  2. Nordic Council of MinistersEducation gets refugees into work
  3. Counter BalanceSign the petition to help reform the EU’s Bank
  4. UNICEFChild rights organisations encourage candidates for EU elections to become Child Rights Champions
  5. UNESDAUNESDA Outlines 2019-2024 Aspirations: Sustainability, Responsibility, Competitiveness
  6. Counter BalanceRecord citizens’ input to EU bank’s consultation calls on EIB to abandon fossil fuels
  7. International Partnership for Human RightsAnnual EU-Turkmenistan Human Rights Dialogue takes place in Ashgabat
  8. Nordic Council of MinistersNew campaign: spot, capture and share Traces of North
  9. Nordic Council of MinistersLeading Nordic candidates go head-to-head in EU election debate
  10. Nordic Council of MinistersNew Secretary General: Nordic co-operation must benefit everybody
  11. Platform for Peace and JusticeMEP Kati Piri: “Our red line on Turkey has been crossed”
  12. UNICEF2018 deadliest year yet for children in Syria as war enters 9th year

Latest News

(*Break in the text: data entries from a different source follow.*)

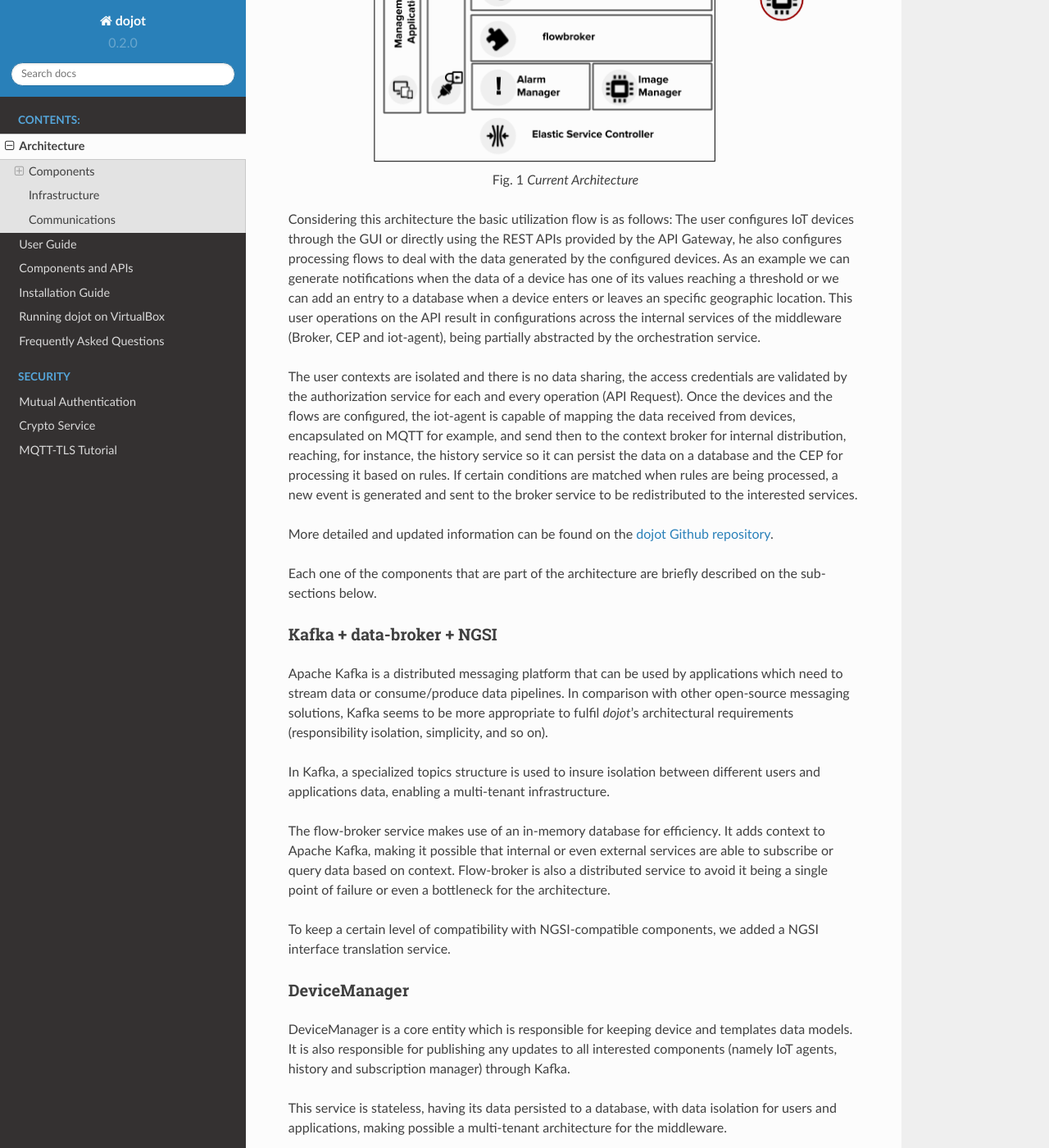
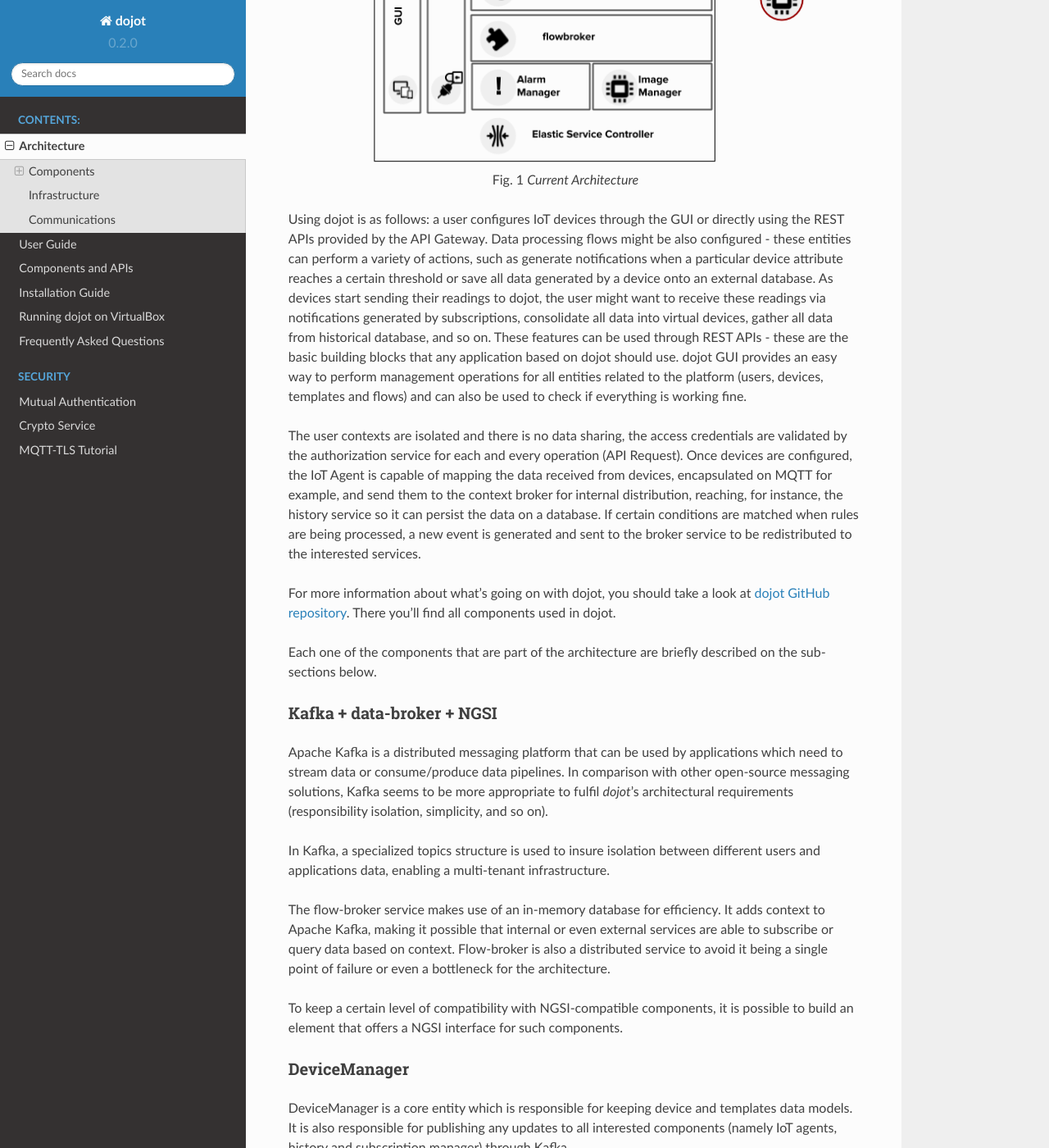
Before and after one commit to dojot/docs, a Sphinx documentation site: the page built from source/architecture.rst, in a window 1280 px wide and 1400 px high, scrolled down 1272 px. Shown: the whole window at 82% size. Built offline with Sphinx 7.4.7 and the Read the Docs theme 2.0.0, drawn with Linux system fonts in a browser that asks for light colours; some of the changed text lies outside the part shown.

Commit message:
Applying suggestions

```diff
--- a/source/architecture.rst
+++ b/source/architecture.rst
@@ -31,28 +31,33 @@ implemented by dojot team. This architecture is described on
 
     Current Architecture
 
-Considering this architecture the basic utilization flow is as follows: The
-user configures IoT devices through the GUI or directly using the REST APIs
-provided by the API Gateway, he also configures processing flows to deal with
-the data generated by the configured devices. As an example we can generate
-notifications when the data of a device has one of its values reaching a
-threshold or we can add an entry to a database when a device enters or leaves
-an specific geographic location. This user operations on the API result in
-configurations across the internal services of the middleware (Broker, CEP and
-iot-agent), being partially abstracted by the orchestration service.
+Using dojot is as follows: a user configures IoT devices through the GUI or
+directly using the REST APIs provided by the API Gateway. Data processing flows
+might be also configured - these entities can perform a variety of actions,
+such as generate notifications when a particular device attribute reaches a
+certain threshold or save all data generated by a device onto an external
+database. As devices start sending their readings to dojot, the user might want
+to receive these readings via notifications generated by subscriptions,
+consolidate all data into virtual devices, gather all data from historical
+database, and so on. These features can be used through REST APIs - these are
+the basic building blocks that any application based on dojot should use. dojot
+GUI provides an easy way to perform management operations for all entities
+related to the platform (users, devices, templates and flows) and can also be
+used to check if everything is working fine.
 
 The user contexts are isolated and there is no data sharing, the access
 credentials are validated by the authorization service for each and every
-operation (API Request). Once the devices and the flows are configured, the
-iot-agent is capable of mapping the data received from devices, encapsulated on
-MQTT for example, and send then to the context broker for internal
-distribution, reaching, for instance, the history service so it can persist the
-data on a database and the CEP for processing it based on rules. If certain
-conditions are matched when rules are being processed, a new event is generated
-and sent to the broker service to be redistributed to the interested services.
+operation (API Request). Once devices are configured, the IoT Agent is capable
+of mapping the data received from devices, encapsulated on MQTT for example,
+and send them to the context broker for internal distribution, reaching, for
+instance, the history service so it can persist the data on a database. If
+certain conditions are matched when rules are being processed, a new event is
+generated and sent to the broker service to be redistributed to the interested
+services.
 
-More detailed and updated information can be found on the `dojot Github
-repository <https://github.com/dojot>`_.
+For more information about what's going on with dojot, you should take a look
+at `dojot GitHub repository <https://github.com/dojot>`_. There you'll find all
+components used in dojot.
 
 Each one of the components that are part of the architecture are briefly
 described on the sub-sections below.
@@ -75,8 +80,8 @@ services are able to subscribe or query data based on context. Flow-broker is
 also a distributed service to avoid it being a single point of failure or even
 a bottleneck for the architecture.
 
-To keep a certain level of compatibility with NGSI-compatible components, we
-added a NGSI interface translation service.
+To keep a certain level of compatibility with NGSI-compatible components, it is
+possible to build an element that offers a NGSI interface for such components.
 
 DeviceManager
 **************
@@ -93,14 +98,14 @@ architecture for the middleware.
 IoT Agent
 *********
 
-An IoT agent is an adaptation service between physical devices and *dojot* core
-components. It could be understood as a *device driver* for a set of devices.
-The *dojot* platform can have multiple iot-agents, each one of them being
-specialized in a specific protocol like, for instance, MQTT/JSON, CoAP/LWM2M
-and HTTP/JSON.
+An IoT agent is an adaptation service between physical devices and *dojot's*
+core components. It could be understood as a *device driver* for a set of
+devices. The *dojot* platform can have multiple iot-agents, each one of them
+being specialized in a specific protocol like, for instance, MQTT/JSON,
+CoAP/LWM2M and HTTP/JSON.
 
-It is also responsible for all security mechanisms used in communication
-channels between the devices it deals with and the component itself.
+It is also responsible to ensure that it communicates with devices using secure
+channels.
 
 
 User Authorization Service
@@ -117,12 +122,9 @@ database.
 flowbroker
 **********
 
-This service provides a high level API for configuring the *dojot* with the
-objective of reducing the need of knowing how to handle each one of the
-services that are part of the platform. More specifically, it is responsible
-for modeling different services, exposing a simplified configuration interface
-and propagating this configuration to the various services when requested. It
-acts as a centralized configuration manager for multiple services.
+This service provides mechanisms to build data processing flows to perform a
+set of actions. These flows can be extended using external processing blocks
+(which can be added using REST APIs).
 
 History
 *******
@@ -142,8 +144,8 @@ to be used.
 Logging and Auditing Service
 ****************************
 
-All the services that are part of the *dojot* platform generate usage metrics
-of its resources and make then available to the logging and auditing service,
+All the services that are part of the *dojot* platform can generate usage metrics
+of its resources that can be used by a logging and auditing service,
 which process this registers and summarize then based on users and
 applications.
 
@@ -152,6 +154,8 @@ example, to expose this data to the user via a graphical interface, to limit
 the usage of the system based on resource consumption and quotas associated
 with users or even to be used by billing services to charge users for the
 utilization of the platform.
+
+Such components are currently in development.
 
 Kong API Gateway
 ****************
@@ -162,11 +166,11 @@ resulting in multiple advantages like, for instance, single access point and
 ease when applying rules over the API calls like traffic rate limitation and
 access control.
 
-Management Application
-**********************
+GUI
+***
 
-Web Application responsible for providing responsive interfaces to manage the
-*dojot* platform, including functionalities like:
+The Graphical User Interface in *dojot* is responsible for providing responsive
+interfaces to manage the platform, including functionalities like:
 
 * **User Profile Management**: define profiles and the API permission
   associated to those profiles
@@ -192,6 +196,8 @@ This controller depends that the dojot platform services are horizontally
 scalable, as well as the databases must be clusterizable, which match with the
 adopted architecture.
 
+This component is currently scheduled for development.
+
 Alarm Management
 ****************
 
@@ -219,6 +225,11 @@ A few extra components are used in dojot that were not shown in
 - rabbitMQ: message broker used in service orchestrator in order to implement
   action flows related that should be applied to messages received from
   components.
+
+- mongo database: widly used database solution that is easy to use and doesn't
+  add a considerable access overhead (where it was employed in dojot).
+
+- zookeeper: keeps replicated services within a cluster under control.
 
 
 Communications
--- a/source/components-and-apis.rst
+++ b/source/components-and-apis.rst
@@ -176,8 +176,8 @@ Kafka messages
 
 These are the messages sent by components and their subjects. If you are
 developing a new internal component (such as a new IoT agent), see `API -
-data-broker`_ to check how to get the actual Kafka topic to listen to in order
-to receive these messages.
+data-broker`_ to check how to receive messages sent by other components in
+dojot.
 
 .. list-table:: Original endpoints
    :header-rows: 1
```
Also changed, not shown: other parts of source/architecture.rst (+1 -1 lines), source/images/new_architecture.png.
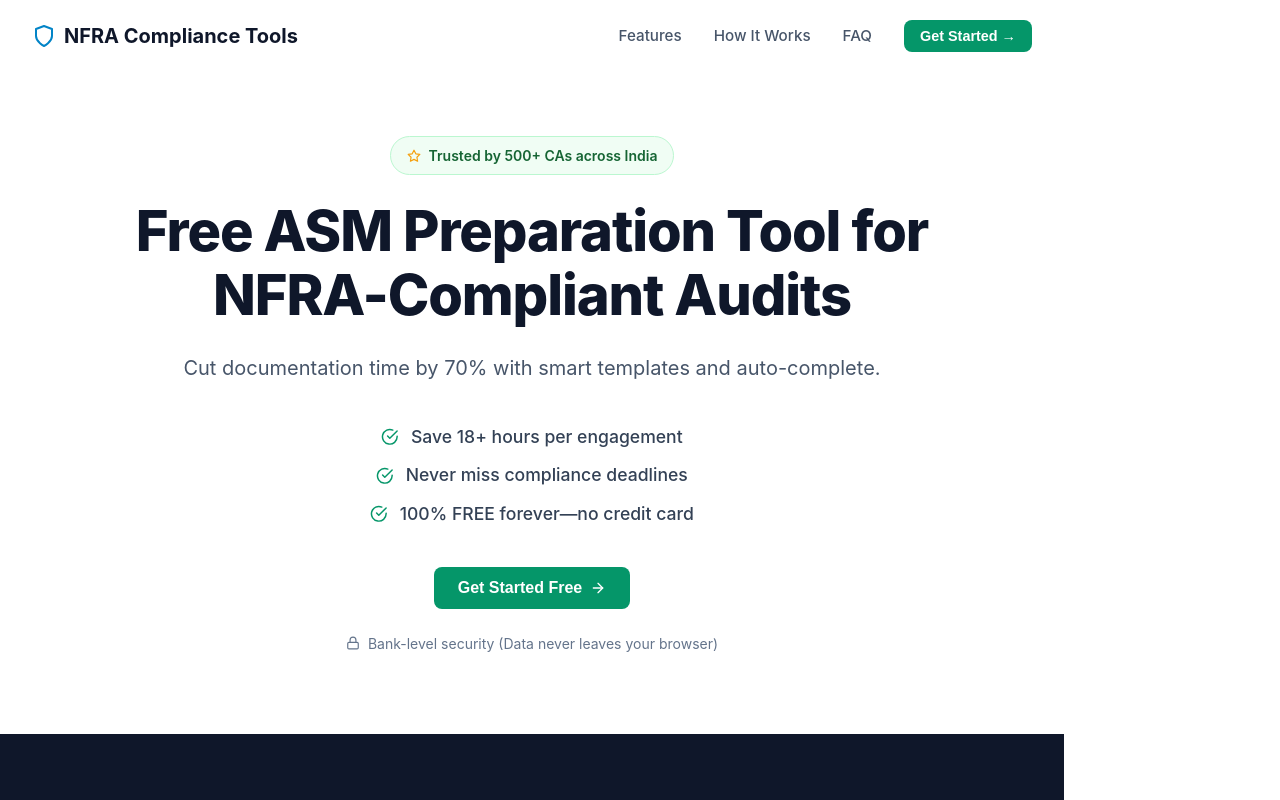
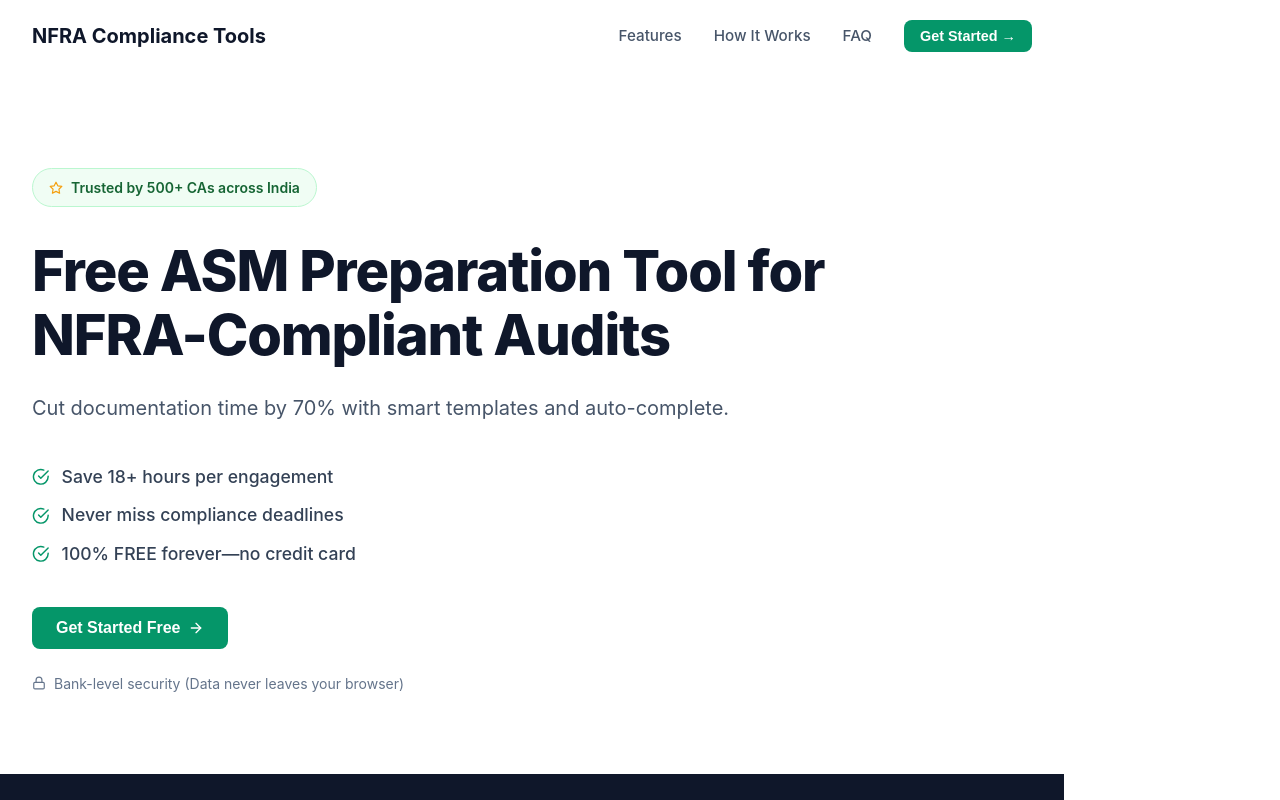
Before and after one commit to teamsleekcom-lgtm/nfra-compliance-tool, a React (Vite) app: page / in a window 1280 px wide. Shown: the top 800 px of the page. Built offline with nearby package versions, Linux system fonts and the light colour scheme.

Commit message:
style: ad-hoc landing page tweaks to copy and hero alignment

```diff
--- a/src/pages/LandingPage.module.css
+++ b/src/pages/LandingPage.module.css
@@ -99,10 +99,13 @@
 
 /* === HERO SECTION === */
 .heroSection {
-    padding: 4rem 2rem 5rem;
-    text-align: center;
-    max-width: 900px;
+    padding: 6rem 2rem 5rem;
+    text-align: left;
+    max-width: 1200px;
     margin: 0 auto;
+    display: flex;
+    flex-direction: column;
+    align-items: flex-start;
 }
 
 .badge {
@@ -115,7 +118,7 @@
     border-radius: 999px;
     font-weight: 600;
     font-size: 0.875rem;
-    margin-bottom: 1.5rem;
+    margin-bottom: 2rem;
     border: 1px solid #bbf7d0;
 }
 
@@ -126,6 +129,7 @@
     color: #0f172a;
     margin-bottom: 1.5rem;
     letter-spacing: -0.02em;
+    max-width: 800px;
 }
 
 .heroSubtitle {
@@ -134,15 +138,13 @@
     line-height: 1.6;
     margin-bottom: 2.5rem;
     max-width: 700px;
-    margin-left: auto;
-    margin-right: auto;
 }
 
 .heroBullets {
     display: flex;
     flex-direction: column;
     gap: 0.75rem;
-    align-items: center;
+    align-items: flex-start;
     margin-bottom: 2.5rem;
 }
 
@@ -162,7 +164,7 @@
 .heroActions {
     display: flex;
     gap: 1rem;
-    justify-content: center;
+    justify-content: flex-start;
     align-items: center;
     margin-bottom: 1.5rem;
 }
@@ -614,7 +616,8 @@
 /* === RESPONSIVE === */
 @media (max-width: 900px) {
     .navLinks {
-        display: none; /* Hide nav links on mobile for simplicity */
+        display: none;
+        /* Hide nav links on mobile for simplicity */
     }
 
     .heroTitle {
@@ -651,7 +654,8 @@
         flex-direction: column;
     }
 
-    .btnPrimary, .btnSecondary {
+    .btnPrimary,
+    .btnSecondary {
         width: 100%;
         justify-content: center;
     }
--- a/src/pages/LandingPage.tsx
+++ b/src/pages/LandingPage.tsx
@@ -29,7 +29,6 @@ export const LandingPage: React.FC = () => {
             {/* Header Navigation */}
             <header className={styles.header}>
                 <div className={styles.logo}>
-                    <FiShield className={styles.logoIcon} />
                     NFRA Compliance Tools
                 </div>
                 <nav className={styles.navLinks}>
@@ -163,8 +162,8 @@ export const LandingPage: React.FC = () => {
 
                         <div className={styles.featureCard}>
                             <FiCheckCircle className={styles.featureIcon} style={{ color: '#10b981' }} />
-                            <h3 className={styles.featureTitle}>100% Free</h3>
-                            <p className={styles.featureDesc}>All features included. No premium tiers to unlock basic needs.</p>
+                            <h3 className={styles.featureTitle}>Free to use ASM</h3>
+                            <p className={styles.featureDesc}>All features included.</p>
                         </div>
 
                         <div className={styles.featureCard}>
@@ -286,15 +285,6 @@ export const LandingPage: React.FC = () => {
                     </div>
 
                     <div className={styles.footerCol}>
-                        <h4>COMPANY</h4>
-                        <div className={styles.footerLinks}>
-                            <span className={styles.footerLink} style={{ cursor: 'not-allowed' }}>About Us</span>
-                            <span className={styles.footerLink} style={{ cursor: 'not-allowed' }}>Contact</span>
-                            <span className={styles.footerLink} style={{ cursor: 'not-allowed' }}>Blog</span>
-                        </div>
-                    </div>
-
-                    <div className={styles.footerCol}>
                         <h4>LEGAL</h4>
                         <div className={styles.footerLinks}>
                             <a href="#/terms" target="_blank" rel="noopener noreferrer" className={styles.footerLink}>Terms & Conditions</a>
@@ -302,20 +292,11 @@ export const LandingPage: React.FC = () => {
                             <span className={styles.footerLink} style={{ cursor: 'not-allowed' }}>Cookies Policy</span>
                         </div>
                     </div>
-
-                    <div className={styles.footerCol}>
-                        <h4>SUPPORT</h4>
-                        <div className={styles.footerLinks}>
-                            <span className={styles.footerLink} style={{ cursor: 'not-allowed' }}>FAQ</span>
-                            <span className={styles.footerLink} style={{ cursor: 'not-allowed' }}>Help Center</span>
-                            <span className={styles.footerLink} style={{ cursor: 'not-allowed' }}>Video Guides</span>
-                        </div>
-                    </div>
                 </div>
 
                 <div className={styles.footerBottom}>
                     <div>
-                        © {new Date().getFullYear()} Heuristic Techsol LLP. Made with ❤️ for Indian CAs.<br />
+                        © {new Date().getFullYear()} Heuristic Techsol LLP. Made for Indian CAs.<br />
                         <span style={{ fontSize: '0.8rem', opacity: 0.8 }}>Not affiliated with NFRA / ICAI / MCA.</span>
                     </div>
 
```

  1. Belgium votes in hybrid EU-national election
  2. Irish greens take Dublin in second EU exit poll
  3. EU election results to trigger top jobs scramble This WEEK
  4. Don't tell the Dutch - but Timmermans 'won'
  5. EU says goodbye to May with 'respect'
  6. Strache scandal: how big a hit will Austrian far-right take?
  7. Italy train row exposes competing views of EU
  8. Dutch socialists on top in first EP election exit poll

Join EUobserver

Support quality EU news

Join us